» Task to complete: Each record below needs to be reproduced precisely, though not its pictures.

Before-and-after change records:
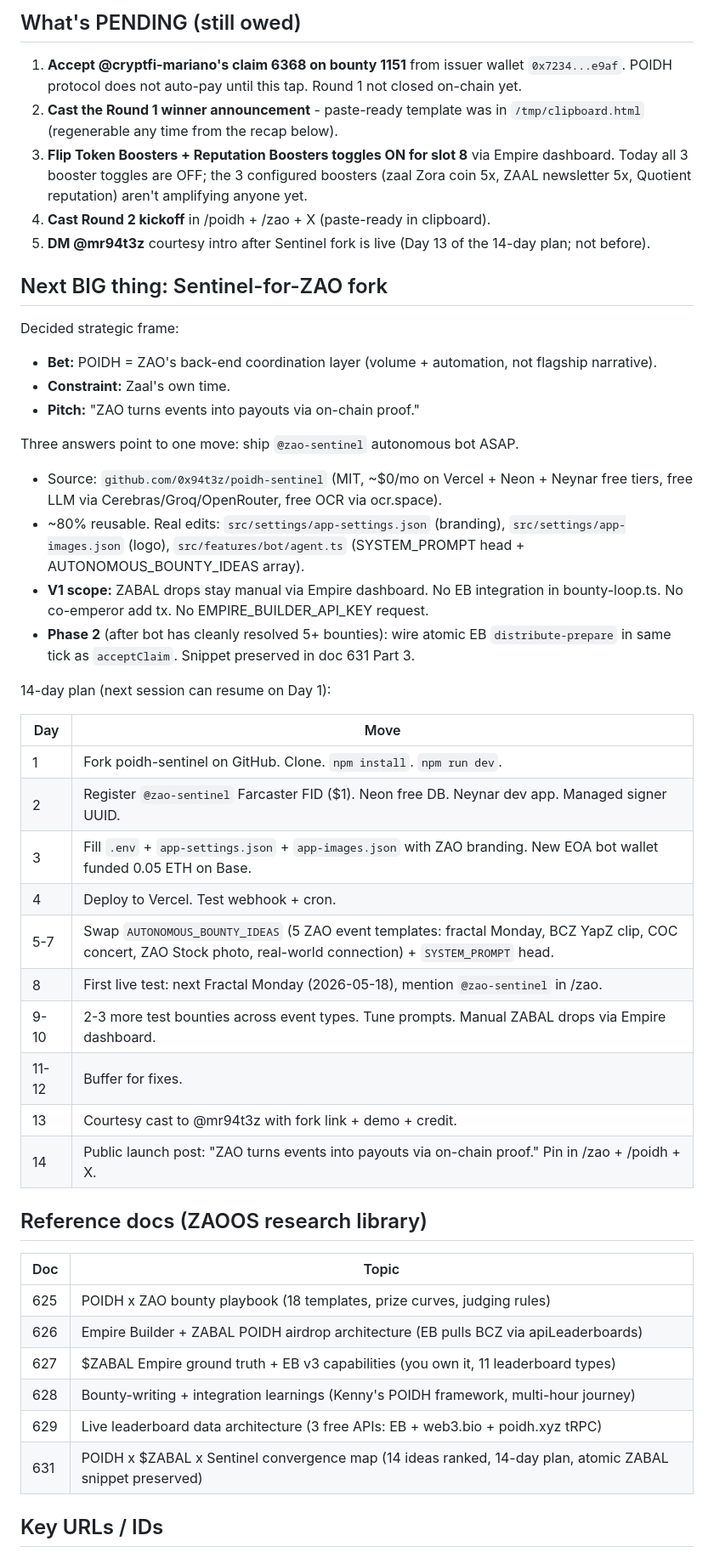
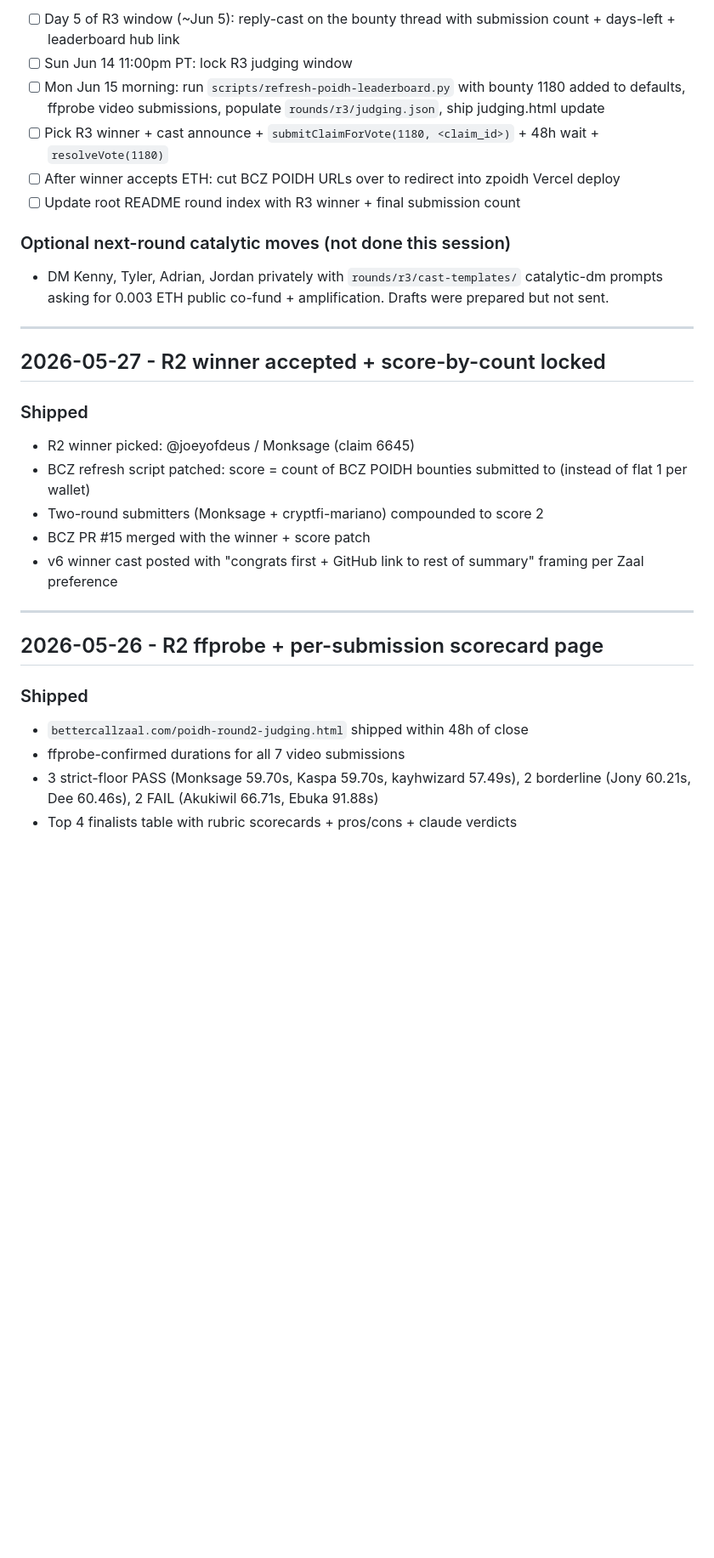
Before and after one commit to bettercallzaal/zpoidh, a Markdown page: docs/RECAP.md, the part around one of its changes. Shown at 85% size. Rendered like a GitHub page; blank space fills up the shorter version.

```diff
--- a/docs/RECAP.md
+++ b/docs/RECAP.md
@@ -42,51 +52,35 @@
 
-## What's PENDING (still owed)
+- [ ] Day 5 of R3 window (~Jun 5): reply-cast on the bounty thread with submission count + days-left + leaderboard hub link
+- [ ] Sun Jun 14 11:00pm PT: lock R3 judging window
+- [ ] Mon Jun 15 morning: run `scripts/refresh-poidh-leaderboard.py` with bounty 1180 added to defaults, ffprobe video submissions, populate `rounds/r3/judging.json`, ship judging.html update
+- [ ] Pick R3 winner + cast announce + `submitClaimForVote(1180, <claim_id>)` + 48h wait + `resolveVote(1180)`
+- [ ] After winner accepts ETH: cut BCZ POIDH URLs over to redirect into zpoidh Vercel deploy
+- [ ] Update root README round index with R3 winner + final submission count
 
-1. **Accept @cryptfi-mariano's claim 6368 on bounty 1151** from issuer wallet `0x7234...e9af`. POIDH protocol does not auto-pay until this tap. Round 1 not closed on-chain yet.
-2. **Cast the Round 1 winner announcement** - paste-ready template was in `/tmp/clipboard.html` (regenerable any time from the recap below).
-3. **Flip Token Boosters + Reputation Boosters toggles ON for slot 8** via Empire dashboard. Today all 3 booster toggles are OFF; the 3 configured boosters (zaal Zora coin 5x, ZAAL newsletter 5x, Quotient reputation) aren't amplifying anyone yet.
-4. **Cast Round 2 kickoff** in /poidh + /zao + X (paste-ready in clipboard).
-5. **DM @mr94t3z** courtesy intro after Sentinel fork is live (Day 13 of the 14-day plan; not before).
+### Optional next-round catalytic moves (not done this session)
 
-## Next BIG thing: Sentinel-for-ZAO fork
+- DM Kenny, Tyler, Adrian, Jordan privately with `rounds/r3/cast-templates/` catalytic-dm prompts asking for 0.003 ETH public co-fund + amplification. Drafts were prepared but not sent.
 
-Decided strategic frame:
-- **Bet:** POIDH = ZAO's back-end coordination layer (volume + automation, not flagship narrative).
-- **Constraint:** Zaal's own time.
-- **Pitch:** "ZAO turns events into payouts via on-chain proof."
+---
 
-Three answers point to one move: ship `@zao-sentinel` autonomous bot ASAP.
+## 2026-05-27 - R2 winner accepted + score-by-count locked
 
-- Source: `github.com/0x94t3z/poidh-sentinel` (MIT, ~$0/mo on Vercel + Neon + Neynar free tiers, free LLM via Cerebras/Groq/OpenRouter, free OCR via ocr.space).
-- ~80% reusable. Real edits: `src/settings/app-settings.json` (branding), `src/settings/app-images.json` (logo), `src/features/bot/agent.ts` (SYSTEM_PROMPT head + AUTONOMOUS_BOUNTY_IDEAS array).
-- **V1 scope:** ZABAL drops stay manual via Empire dashboard. No EB integration in bounty-loop.ts. No co-emperor add tx. No EMPIRE_BUILDER_API_KEY request.
-- **Phase 2** (after bot has cleanly resolved 5+ bounties): wire atomic EB `distribute-prepare` in same tick as `acceptClaim`. Snippet preserved in doc 631 Part 3.
+### Shipped
 
-14-day plan (next session can resume on Day 1):
+- R2 winner picked: @joeyofdeus / Monksage (claim 6645)
+- BCZ refresh script patched: score = count of BCZ POIDH bounties submitted to (instead of flat 1 per wallet)
+- Two-round submitters (Monksage + cryptfi-mariano) compounded to score 2
+- BCZ PR #15 merged with the winner + score patch
+- v6 winner cast posted with "congrats first + GitHub link to rest of summary" framing per Zaal preference
 
-| Day | Move |
-|---|---|
-| 1 | Fork poidh-sentinel on GitHub. Clone. `npm install`. `npm run dev`. |
-| 2 | Register `@zao-sentinel` Farcaster FID ($1). Neon free DB. Neynar dev app. Managed signer UUID. |
-| 3 | Fill `.env` + `app-settings.json` + `app-images.json` with ZAO branding. New EOA bot wallet funded 0.05 ETH on Base. |
-| 4 | Deploy to Vercel. Test webhook + cron. |
-| 5-7 | Swap `AUTONOMOUS_BOUNTY_IDEAS` (5 ZAO event templates: fractal Monday, BCZ YapZ clip, COC concert, ZAO Stock photo, real-world connection) + `SYSTEM_PROMPT` head. |
-| 8 | First live test: next Fractal Monday (2026-05-18), mention `@zao-sentinel` in /zao. |
-| 9-10 | 2-3 more test bounties across event types. Tune prompts. Manual ZABAL drops via Empire dashboard. |
-| 11-12 | Buffer for fixes. |
-| 13 | Courtesy cast to @mr94t3z with fork link + demo + credit. |
-| 14 | Public launch post: "ZAO turns events into payouts via on-chain proof." Pin in /zao + /poidh + X. |
+---
 
-## Reference docs (ZAOOS research library)
+## 2026-05-26 - R2 ffprobe + per-submission scorecard page
 
-| Doc | Topic |
-|---|---|
-| 625 | POIDH x ZAO bounty playbook (18 templates, prize curves, judging rules) |
-| 626 | Empire Builder + ZABAL POIDH airdrop architecture (EB pulls BCZ via apiLeaderboards) |
-| 627 | $ZABAL Empire ground truth + EB v3 capabilities (you own it, 11 leaderboard types) |
-| 628 | Bounty-writing + integration learnings (Kenny's POIDH framework, multi-hour journey) |
-| 629 | Live leaderboard data architecture (3 free APIs: EB + web3.bio + poidh.xyz tRPC) |
-| 631 | POIDH x $ZABAL x Sentinel convergence map (14 ideas ranked, 14-day plan, atomic ZABAL snippet preserved) |
+### Shipped
 
-## Key URLs / IDs
+- `bettercallzaal.com/poidh-round2-judging.html` shipped within 48h of close
+- ffprobe-confirmed durations for all 7 video submissions
+- 3 strict-floor PASS (Monksage 59.70s, Kaspa 59.70s, kayhwizard 57.49s), 2 borderline (Jony 60.21s, Dee 60.46s), 2 FAIL (Akukiwil 66.71s, Ebuka 91.88s)
+- Top 4 finalists table with rubric scorecards + pros/cons + claude verdicts
 
```
Also changed, not shown: other parts of docs/RECAP.md (+69 -47 lines), README.md (+24 -3 lines).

» Exercise result:
Before and after one commit to bettercallzaal/zpoidh, a Markdown page: docs/RECAP.md, the part around one of its changes. Shown at 85% size. Rendered like a GitHub page; blank space fills up the shorter version.

```diff
--- a/docs/RECAP.md
+++ b/docs/RECAP.md
@@ -42,51 +52,35 @@
 
-## What's PENDING (still owed)
+- [ ] Day 5 of R3 window (~Jun 5): reply-cast on the bounty thread with submission count + days-left + leaderboard hub link
+- [ ] Sun Jun 14 11:00pm PT: lock R3 judging window
+- [ ] Mon Jun 15 morning: run `scripts/refresh-poidh-leaderboard.py` with bounty 1180 added to defaults, ffprobe video submissions, populate `rounds/r3/judging.json`, ship judging.html update
+- [ ] Pick R3 winner + cast announce + `submitClaimForVote(1180, <claim_id>)` + 48h wait + `resolveVote(1180)`
+- [ ] After winner accepts ETH: cut BCZ POIDH URLs over to redirect into zpoidh Vercel deploy
+- [ ] Update root README round index with R3 winner + final submission count
 
-1. **Accept @cryptfi-mariano's claim 6368 on bounty 1151** from issuer wallet `0x7234...e9af`. POIDH protocol does not auto-pay until this tap. Round 1 not closed on-chain yet.
-2. **Cast the Round 1 winner announcement** - paste-ready template was in `/tmp/clipboard.html` (regenerable any time from the recap below).
-3. **Flip Token Boosters + Reputation Boosters toggles ON for slot 8** via Empire dashboard. Today all 3 booster toggles are OFF; the 3 configured boosters (zaal Zora coin 5x, ZAAL newsletter 5x, Quotient reputation) aren't amplifying anyone yet.
-4. **Cast Round 2 kickoff** in /poidh + /zao + X (paste-ready in clipboard).
-5. **DM @mr94t3z** courtesy intro after Sentinel fork is live (Day 13 of the 14-day plan; not before).
+### Optional next-round catalytic moves (not done this session)
 
-## Next BIG thing: Sentinel-for-ZAO fork
+- DM Kenny, Tyler, Adrian, Jordan privately with `rounds/r3/cast-templates/` catalytic-dm prompts asking for 0.003 ETH public co-fund + amplification. Drafts were prepared but not sent.
 
-Decided strategic frame:
-- **Bet:** POIDH = ZAO's back-end coordination layer (volume + automation, not flagship narrative).
-- **Constraint:** Zaal's own time.
-- **Pitch:** "ZAO turns events into payouts via on-chain proof."
+---
 
-Three answers point to one move: ship `@zao-sentinel` autonomous bot ASAP.
+## 2026-05-27 - R2 winner accepted + score-by-count locked
 
-- Source: `github.com/0x94t3z/poidh-sentinel` (MIT, ~$0/mo on Vercel + Neon + Neynar free tiers, free LLM via Cerebras/Groq/OpenRouter, free OCR via ocr.space).
-- ~80% reusable. Real edits: `src/settings/app-settings.json` (branding), `src/settings/app-images.json` (logo), `src/features/bot/agent.ts` (SYSTEM_PROMPT head + AUTONOMOUS_BOUNTY_IDEAS array).
-- **V1 scope:** ZABAL drops stay manual via Empire dashboard. No EB integration in bounty-loop.ts. No co-emperor add tx. No EMPIRE_BUILDER_API_KEY request.
-- **Phase 2** (after bot has cleanly resolved 5+ bounties): wire atomic EB `distribute-prepare` in same tick as `acceptClaim`. Snippet preserved in doc 631 Part 3.
+### Shipped
 
-14-day plan (next session can resume on Day 1):
+- R2 winner picked: @joeyofdeus / Monksage (claim 6645)
+- BCZ refresh script patched: score = count of BCZ POIDH bounties submitted to (instead of flat 1 per wallet)
+- Two-round submitters (Monksage + cryptfi-mariano) compounded to score 2
+- BCZ PR #15 merged with the winner + score patch
+- v6 winner cast posted with "congrats first + GitHub link to rest of summary" framing per Zaal preference
 
-| Day | Move |
-|---|---|
-| 1 | Fork poidh-sentinel on GitHub. Clone. `npm install`. `npm run dev`. |
-| 2 | Register `@zao-sentinel` Farcaster FID ($1). Neon free DB. Neynar dev app. Managed signer UUID. |
-| 3 | Fill `.env` + `app-settings.json` + `app-images.json` with ZAO branding. New EOA bot wallet funded 0.05 ETH on Base. |
-| 4 | Deploy to Vercel. Test webhook + cron. |
-| 5-7 | Swap `AUTONOMOUS_BOUNTY_IDEAS` (5 ZAO event templates: fractal Monday, BCZ YapZ clip, COC concert, ZAO Stock photo, real-world connection) + `SYSTEM_PROMPT` head. |
-| 8 | First live test: next Fractal Monday (2026-05-18), mention `@zao-sentinel` in /zao. |
-| 9-10 | 2-3 more test bounties across event types. Tune prompts. Manual ZABAL drops via Empire dashboard. |
-| 11-12 | Buffer for fixes. |
-| 13 | Courtesy cast to @mr94t3z with fork link + demo + credit. |
-| 14 | Public launch post: "ZAO turns events into payouts via on-chain proof." Pin in /zao + /poidh + X. |
+---
 
-## Reference docs (ZAOOS research library)
+## 2026-05-26 - R2 ffprobe + per-submission scorecard page
 
-| Doc | Topic |
-|---|---|
-| 625 | POIDH x ZAO bounty playbook (18 templates, prize curves, judging rules) |
-| 626 | Empire Builder + ZABAL POIDH airdrop architecture (EB pulls BCZ via apiLeaderboards) |
-| 627 | $ZABAL Empire ground truth + EB v3 capabilities (you own it, 11 leaderboard types) |
-| 628 | Bounty-writing + integration learnings (Kenny's POIDH framework, multi-hour journey) |
-| 629 | Live leaderboard data architecture (3 free APIs: EB + web3.bio + poidh.xyz tRPC) |
-| 631 | POIDH x $ZABAL x Sentinel convergence map (14 ideas ranked, 14-day plan, atomic ZABAL snippet preserved) |
+### Shipped
 
-## Key URLs / IDs
+- `bettercallzaal.com/poidh-round2-judging.html` shipped within 48h of close
+- ffprobe-confirmed durations for all 7 video submissions
+- 3 strict-floor PASS (Monksage 59.70s, Kaspa 59.70s, kayhwizard 57.49s), 2 borderline (Jony 60.21s, Dee 60.46s), 2 FAIL (Akukiwil 66.71s, Ebuka 91.88s)
+- Top 4 finalists table with rubric scorecards + pros/cons + claude verdicts
 
```
Also changed, not shown: other parts of docs/RECAP.md (+69 -47 lines), README.md (+24 -3 lines).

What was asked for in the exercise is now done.